## ASSIGNMENT
Working from the entries that follow, retype each one without any alteration.

Revision comparison data:
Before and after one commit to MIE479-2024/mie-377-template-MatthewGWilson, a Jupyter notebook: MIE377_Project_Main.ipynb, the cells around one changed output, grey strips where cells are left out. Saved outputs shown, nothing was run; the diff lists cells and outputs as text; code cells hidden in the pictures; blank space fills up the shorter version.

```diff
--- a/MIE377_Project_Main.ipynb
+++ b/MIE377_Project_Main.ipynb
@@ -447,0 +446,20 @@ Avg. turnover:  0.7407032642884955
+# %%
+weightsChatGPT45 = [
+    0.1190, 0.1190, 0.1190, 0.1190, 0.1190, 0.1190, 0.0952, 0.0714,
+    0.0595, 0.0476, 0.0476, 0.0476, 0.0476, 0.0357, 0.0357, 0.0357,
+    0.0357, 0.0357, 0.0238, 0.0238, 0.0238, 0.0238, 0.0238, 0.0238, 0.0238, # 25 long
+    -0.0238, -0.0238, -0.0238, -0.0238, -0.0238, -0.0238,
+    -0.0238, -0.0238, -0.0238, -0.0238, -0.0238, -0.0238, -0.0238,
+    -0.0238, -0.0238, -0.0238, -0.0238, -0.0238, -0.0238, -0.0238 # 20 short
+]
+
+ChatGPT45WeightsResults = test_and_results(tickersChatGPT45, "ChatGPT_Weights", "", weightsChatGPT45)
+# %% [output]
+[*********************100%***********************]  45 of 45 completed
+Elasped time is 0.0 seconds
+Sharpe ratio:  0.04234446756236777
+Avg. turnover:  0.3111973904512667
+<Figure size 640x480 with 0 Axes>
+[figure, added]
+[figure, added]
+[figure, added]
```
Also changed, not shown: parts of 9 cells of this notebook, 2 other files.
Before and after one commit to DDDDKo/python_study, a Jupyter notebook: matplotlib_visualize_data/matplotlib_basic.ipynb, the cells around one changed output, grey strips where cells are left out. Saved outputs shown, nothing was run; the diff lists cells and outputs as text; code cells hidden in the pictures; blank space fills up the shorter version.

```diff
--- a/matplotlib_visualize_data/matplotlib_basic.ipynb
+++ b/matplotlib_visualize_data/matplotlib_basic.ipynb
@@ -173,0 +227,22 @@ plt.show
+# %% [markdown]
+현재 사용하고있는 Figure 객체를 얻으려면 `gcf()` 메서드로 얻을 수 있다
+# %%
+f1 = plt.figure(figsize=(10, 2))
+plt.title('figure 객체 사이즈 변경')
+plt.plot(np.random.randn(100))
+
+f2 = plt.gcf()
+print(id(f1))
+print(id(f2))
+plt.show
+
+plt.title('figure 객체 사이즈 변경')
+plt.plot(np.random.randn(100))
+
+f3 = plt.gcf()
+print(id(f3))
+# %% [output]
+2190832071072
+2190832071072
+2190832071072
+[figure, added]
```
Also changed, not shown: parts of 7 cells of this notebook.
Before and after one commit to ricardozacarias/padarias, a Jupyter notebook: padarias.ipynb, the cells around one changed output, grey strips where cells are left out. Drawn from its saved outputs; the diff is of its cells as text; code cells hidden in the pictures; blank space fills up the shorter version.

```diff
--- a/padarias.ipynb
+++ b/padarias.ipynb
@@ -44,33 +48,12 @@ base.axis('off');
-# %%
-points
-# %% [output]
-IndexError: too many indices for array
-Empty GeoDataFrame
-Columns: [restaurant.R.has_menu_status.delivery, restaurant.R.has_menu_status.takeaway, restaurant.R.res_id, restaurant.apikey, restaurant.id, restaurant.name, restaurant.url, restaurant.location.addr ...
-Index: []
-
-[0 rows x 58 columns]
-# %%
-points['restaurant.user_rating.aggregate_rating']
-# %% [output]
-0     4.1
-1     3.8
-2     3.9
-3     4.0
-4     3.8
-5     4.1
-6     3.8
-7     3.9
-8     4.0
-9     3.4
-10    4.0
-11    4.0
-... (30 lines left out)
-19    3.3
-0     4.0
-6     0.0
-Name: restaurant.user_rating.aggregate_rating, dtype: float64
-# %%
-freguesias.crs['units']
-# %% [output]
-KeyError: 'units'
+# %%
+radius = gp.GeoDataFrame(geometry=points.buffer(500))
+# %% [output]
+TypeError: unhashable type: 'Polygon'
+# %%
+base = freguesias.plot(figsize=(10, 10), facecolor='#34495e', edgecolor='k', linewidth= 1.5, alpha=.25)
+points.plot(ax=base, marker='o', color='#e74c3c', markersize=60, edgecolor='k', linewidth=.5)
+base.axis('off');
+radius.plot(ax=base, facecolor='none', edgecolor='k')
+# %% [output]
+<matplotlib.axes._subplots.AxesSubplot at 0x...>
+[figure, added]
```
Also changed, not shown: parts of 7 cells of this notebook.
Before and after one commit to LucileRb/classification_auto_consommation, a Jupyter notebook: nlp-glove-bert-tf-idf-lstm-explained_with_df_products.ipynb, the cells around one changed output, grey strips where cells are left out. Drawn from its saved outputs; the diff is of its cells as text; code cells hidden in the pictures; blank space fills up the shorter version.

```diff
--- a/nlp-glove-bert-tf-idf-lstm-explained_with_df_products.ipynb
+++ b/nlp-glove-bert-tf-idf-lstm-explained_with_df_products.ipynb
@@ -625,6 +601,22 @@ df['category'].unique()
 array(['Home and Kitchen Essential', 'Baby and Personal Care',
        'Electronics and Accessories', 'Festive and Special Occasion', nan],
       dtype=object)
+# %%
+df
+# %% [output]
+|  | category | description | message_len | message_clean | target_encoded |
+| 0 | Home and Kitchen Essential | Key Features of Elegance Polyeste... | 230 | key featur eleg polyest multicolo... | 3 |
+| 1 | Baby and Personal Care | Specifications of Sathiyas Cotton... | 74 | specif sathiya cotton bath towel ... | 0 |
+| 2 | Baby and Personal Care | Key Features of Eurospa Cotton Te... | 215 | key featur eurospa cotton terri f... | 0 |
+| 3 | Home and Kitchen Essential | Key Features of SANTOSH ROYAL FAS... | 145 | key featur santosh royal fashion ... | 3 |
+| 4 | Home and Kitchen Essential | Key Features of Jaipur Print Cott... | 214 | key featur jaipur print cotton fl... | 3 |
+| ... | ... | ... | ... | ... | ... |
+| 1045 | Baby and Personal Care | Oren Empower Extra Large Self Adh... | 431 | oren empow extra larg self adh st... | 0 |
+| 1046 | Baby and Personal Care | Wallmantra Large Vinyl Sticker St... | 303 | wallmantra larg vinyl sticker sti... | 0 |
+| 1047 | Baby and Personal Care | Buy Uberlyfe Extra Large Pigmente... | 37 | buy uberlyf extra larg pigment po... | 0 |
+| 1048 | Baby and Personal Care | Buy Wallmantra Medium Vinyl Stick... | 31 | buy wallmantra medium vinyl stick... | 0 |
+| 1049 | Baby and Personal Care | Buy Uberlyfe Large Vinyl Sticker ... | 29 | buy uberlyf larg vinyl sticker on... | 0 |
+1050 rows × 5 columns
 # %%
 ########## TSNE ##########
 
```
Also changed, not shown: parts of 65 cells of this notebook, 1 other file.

## ANSWER SPACE
Before and after one commit to MIE479-2024/mie-377-template-MatthewGWilson, a Jupyter notebook: MIE377_Project_Main.ipynb, the cells around one changed output, grey strips where cells are left out. Saved outputs shown, nothing was run; the diff lists cells and outputs as text; code cells hidden in the pictures; blank space fills up the shorter version.

```diff
--- a/MIE377_Project_Main.ipynb
+++ b/MIE377_Project_Main.ipynb
@@ -447,0 +446,20 @@ Avg. turnover:  0.7407032642884955
+# %%
+weightsChatGPT45 = [
+    0.1190, 0.1190, 0.1190, 0.1190, 0.1190, 0.1190, 0.0952, 0.0714,
+    0.0595, 0.0476, 0.0476, 0.0476, 0.0476, 0.0357, 0.0357, 0.0357,
+    0.0357, 0.0357, 0.0238, 0.0238, 0.0238, 0.0238, 0.0238, 0.0238, 0.0238, # 25 long
+    -0.0238, -0.0238, -0.0238, -0.0238, -0.0238, -0.0238,
+    -0.0238, -0.0238, -0.0238, -0.0238, -0.0238, -0.0238, -0.0238,
+    -0.0238, -0.0238, -0.0238, -0.0238, -0.0238, -0.0238, -0.0238 # 20 short
+]
+
+ChatGPT45WeightsResults = test_and_results(tickersChatGPT45, "ChatGPT_Weights", "", weightsChatGPT45)
+# %% [output]
+[*********************100%***********************]  45 of 45 completed
+Elasped time is 0.0 seconds
+Sharpe ratio:  0.04234446756236777
+Avg. turnover:  0.3111973904512667
+<Figure size 640x480 with 0 Axes>
+[figure, added]
+[figure, added]
+[figure, added]
```
Also changed, not shown: parts of 9 cells of this notebook, 2 other files.
Before and after one commit to DDDDKo/python_study, a Jupyter notebook: matplotlib_visualize_data/matplotlib_basic.ipynb, the cells around one changed output, grey strips where cells are left out. Saved outputs shown, nothing was run; the diff lists cells and outputs as text; code cells hidden in the pictures; blank space fills up the shorter version.

```diff
--- a/matplotlib_visualize_data/matplotlib_basic.ipynb
+++ b/matplotlib_visualize_data/matplotlib_basic.ipynb
@@ -173,0 +227,22 @@ plt.show
+# %% [markdown]
+현재 사용하고있는 Figure 객체를 얻으려면 `gcf()` 메서드로 얻을 수 있다
+# %%
+f1 = plt.figure(figsize=(10, 2))
+plt.title('figure 객체 사이즈 변경')
+plt.plot(np.random.randn(100))
+
+f2 = plt.gcf()
+print(id(f1))
+print(id(f2))
+plt.show
+
+plt.title('figure 객체 사이즈 변경')
+plt.plot(np.random.randn(100))
+
+f3 = plt.gcf()
+print(id(f3))
+# %% [output]
+2190832071072
+2190832071072
+2190832071072
+[figure, added]
```
Also changed, not shown: parts of 7 cells of this notebook.
Before and after one commit to ricardozacarias/padarias, a Jupyter notebook: padarias.ipynb, the cells around one changed output, grey strips where cells are left out. Drawn from its saved outputs; the diff is of its cells as text; code cells hidden in the pictures; blank space fills up the shorter version.

```diff
--- a/padarias.ipynb
+++ b/padarias.ipynb
@@ -44,33 +48,12 @@ base.axis('off');
-# %%
-points
-# %% [output]
-IndexError: too many indices for array
-Empty GeoDataFrame
-Columns: [restaurant.R.has_menu_status.delivery, restaurant.R.has_menu_status.takeaway, restaurant.R.res_id, restaurant.apikey, restaurant.id, restaurant.name, restaurant.url, restaurant.location.addr ...
-Index: []
-
-[0 rows x 58 columns]
-# %%
-points['restaurant.user_rating.aggregate_rating']
-# %% [output]
-0     4.1
-1     3.8
-2     3.9
-3     4.0
-4     3.8
-5     4.1
-6     3.8
-7     3.9
-8     4.0
-9     3.4
-10    4.0
-11    4.0
-... (30 lines left out)
-19    3.3
-0     4.0
-6     0.0
-Name: restaurant.user_rating.aggregate_rating, dtype: float64
-# %%
-freguesias.crs['units']
-# %% [output]
-KeyError: 'units'
+# %%
+radius = gp.GeoDataFrame(geometry=points.buffer(500))
+# %% [output]
+TypeError: unhashable type: 'Polygon'
+# %%
+base = freguesias.plot(figsize=(10, 10), facecolor='#34495e', edgecolor='k', linewidth= 1.5, alpha=.25)
+points.plot(ax=base, marker='o', color='#e74c3c', markersize=60, edgecolor='k', linewidth=.5)
+base.axis('off');
+radius.plot(ax=base, facecolor='none', edgecolor='k')
+# %% [output]
+<matplotlib.axes._subplots.AxesSubplot at 0x...>
+[figure, added]
```
Also changed, not shown: parts of 7 cells of this notebook.
Before and after one commit to LucileRb/classification_auto_consommation, a Jupyter notebook: nlp-glove-bert-tf-idf-lstm-explained_with_df_products.ipynb, the cells around one changed output, grey strips where cells are left out. Drawn from its saved outputs; the diff is of its cells as text; code cells hidden in the pictures; blank space fills up the shorter version.

```diff
--- a/nlp-glove-bert-tf-idf-lstm-explained_with_df_products.ipynb
+++ b/nlp-glove-bert-tf-idf-lstm-explained_with_df_products.ipynb
@@ -625,6 +601,22 @@ df['category'].unique()
 array(['Home and Kitchen Essential', 'Baby and Personal Care',
        'Electronics and Accessories', 'Festive and Special Occasion', nan],
       dtype=object)
+# %%
+df
+# %% [output]
+|  | category | description | message_len | message_clean | target_encoded |
+| 0 | Home and Kitchen Essential | Key Features of Elegance Polyeste... | 230 | key featur eleg polyest multicolo... | 3 |
+| 1 | Baby and Personal Care | Specifications of Sathiyas Cotton... | 74 | specif sathiya cotton bath towel ... | 0 |
+| 2 | Baby and Personal Care | Key Features of Eurospa Cotton Te... | 215 | key featur eurospa cotton terri f... | 0 |
+| 3 | Home and Kitchen Essential | Key Features of SANTOSH ROYAL FAS... | 145 | key featur santosh royal fashion ... | 3 |
+| 4 | Home and Kitchen Essential | Key Features of Jaipur Print Cott... | 214 | key featur jaipur print cotton fl... | 3 |
+| ... | ... | ... | ... | ... | ... |
+| 1045 | Baby and Personal Care | Oren Empower Extra Large Self Adh... | 431 | oren empow extra larg self adh st... | 0 |
+| 1046 | Baby and Personal Care | Wallmantra Large Vinyl Sticker St... | 303 | wallmantra larg vinyl sticker sti... | 0 |
+| 1047 | Baby and Personal Care | Buy Uberlyfe Extra Large Pigmente... | 37 | buy uberlyf extra larg pigment po... | 0 |
+| 1048 | Baby and Personal Care | Buy Wallmantra Medium Vinyl Stick... | 31 | buy wallmantra medium vinyl stick... | 0 |
+| 1049 | Baby and Personal Care | Buy Uberlyfe Large Vinyl Sticker ... | 29 | buy uberlyf larg vinyl sticker on... | 0 |
+1050 rows × 5 columns
 # %%
 ########## TSNE ##########
 
```
Also changed, not shown: parts of 65 cells of this notebook, 1 other file.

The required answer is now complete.